“Machete Kills” picks up with Danny Trejo’s badass ex-Federale Machete Cortez losing his partner/lover in a raid gone bad. A summons from the President of the Untied States (Charlie Sheen, going by his birth name Carlos Estevez) saves Machete from the clutches of a racist Arizona sheriff determined to to hang himself an illegal immigrant. Soon Machete is charged with stopping a Mexican madman (Demian Bichir, wonderfully nuts) with a missile pointed at Washington D.C. Along the way, Machete has a rendezvous with Miss San Antonio (Amber Heard), tangles with a gun bra-wielding madame (Sofia Vergara), and is pursued by El Cameleon (Walton Goggins, Cuba Gooding Jr, Lady Gaga, and Antonio Banderas), finally culminating in a showdown with Mel Gibson’s villainous Voz.

While the original “Machete” struggled under the weight of cramming social commentary regarding immigration in with ridiculous action and gratuitous nudity, “Machete Kills” doesn’t waste time on any of that bullshit. Equal parts satire and parody, “Machete Kills” piles on the craziness with reckless abandon from the get-go, kicking things off with a grainy, scratchy trailer for a space-faring sequel to a film that isn’t even in pre-production.
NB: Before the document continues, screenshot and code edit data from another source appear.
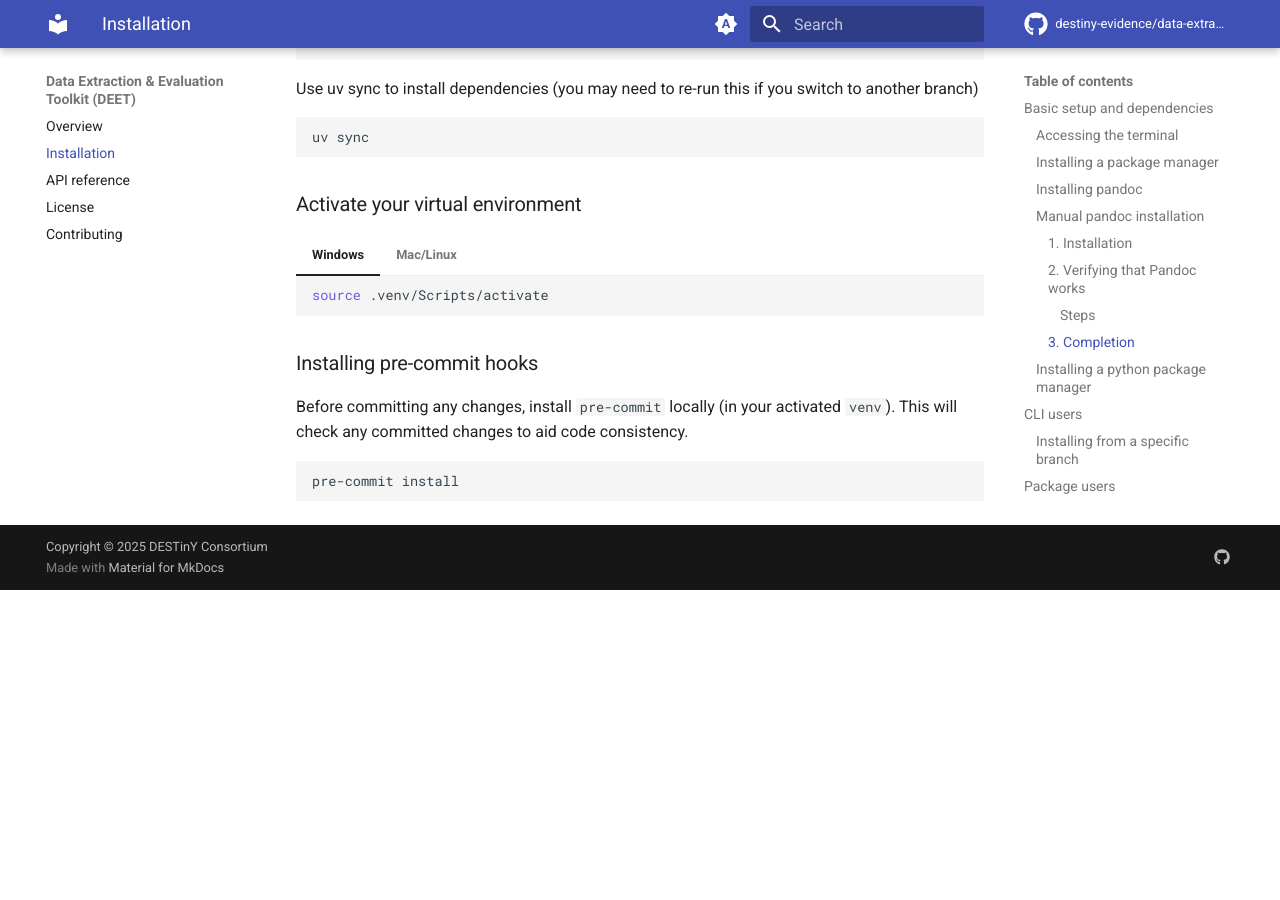
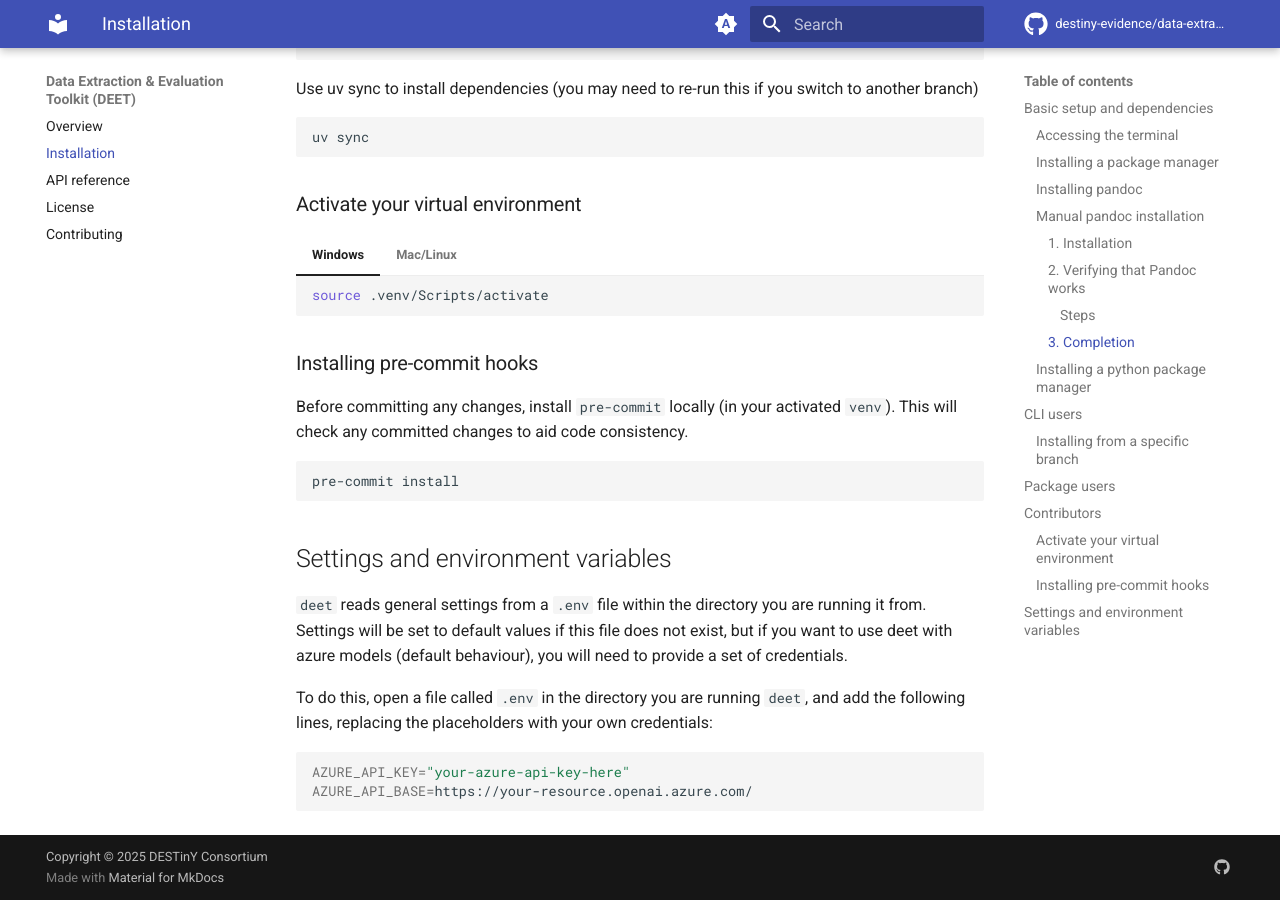
Before and after one commit to destiny-evidence/data-extraction-evaluation-toolkit, an MkDocs documentation site: the page built from docs/installation.md, in a window 1280 px wide and 900 px high, scrolled down 2456 px. Built offline with MkDocs 1.6.1 and Material for MkDocs 9.7.7, drawn with Linux system fonts in a browser that asks for light colours; comment, search, counter and statistics services are not loaded; before the commit the page ends 3046 px from its top, so only the background shows below that; some of the changed text lies outside the part shown.

Commit message:
describe minimal .env setup

````diff
--- a/docs/installation.md
+++ b/docs/installation.md
@@ -188,7 +188,7 @@
 
 ## CLI users
 
-If you just want to use the CLI. We recommend you install the package globally into an isolated managed environment. You can do this using `uv tool install <package>`.
+If you just want to use the CLI, we recommend you install the package globally into an isolated managed environment. You can do this using `uv tool install <package>`.
 
 To install `deet`
 
@@ -264,3 +264,15 @@
 ```sh
 pre-commit install
 ```
+
+## Settings and environment variables
+
+`deet` reads general settings from a `.env` file within the directory you are running it from.
+Settings will be set to default values if this file does not exist, but if you want to use deet with azure models (default behaviour), you will need to provide a set of credentials.
+
+To do this, open a file called `.env` in the directory you are running `deet`, and add the following lines, replacing the placeholders with your own credentials:
+
+```sh
+AZURE_API_KEY="your-azure-api-key-here"
+AZURE_API_BASE=https://your-resource.openai.azure.com/
+```
````
Also changed, not shown: other parts of docs/installation.md (+1 -1 lines).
Despite a saggy middle section of the movie that makes it feel much longer than its 107 minutes, “Machete Kills” is arguably the best Robert Rodriguez movie yet. Until “Machete Kills Again…In Space” hits theaters, anyway.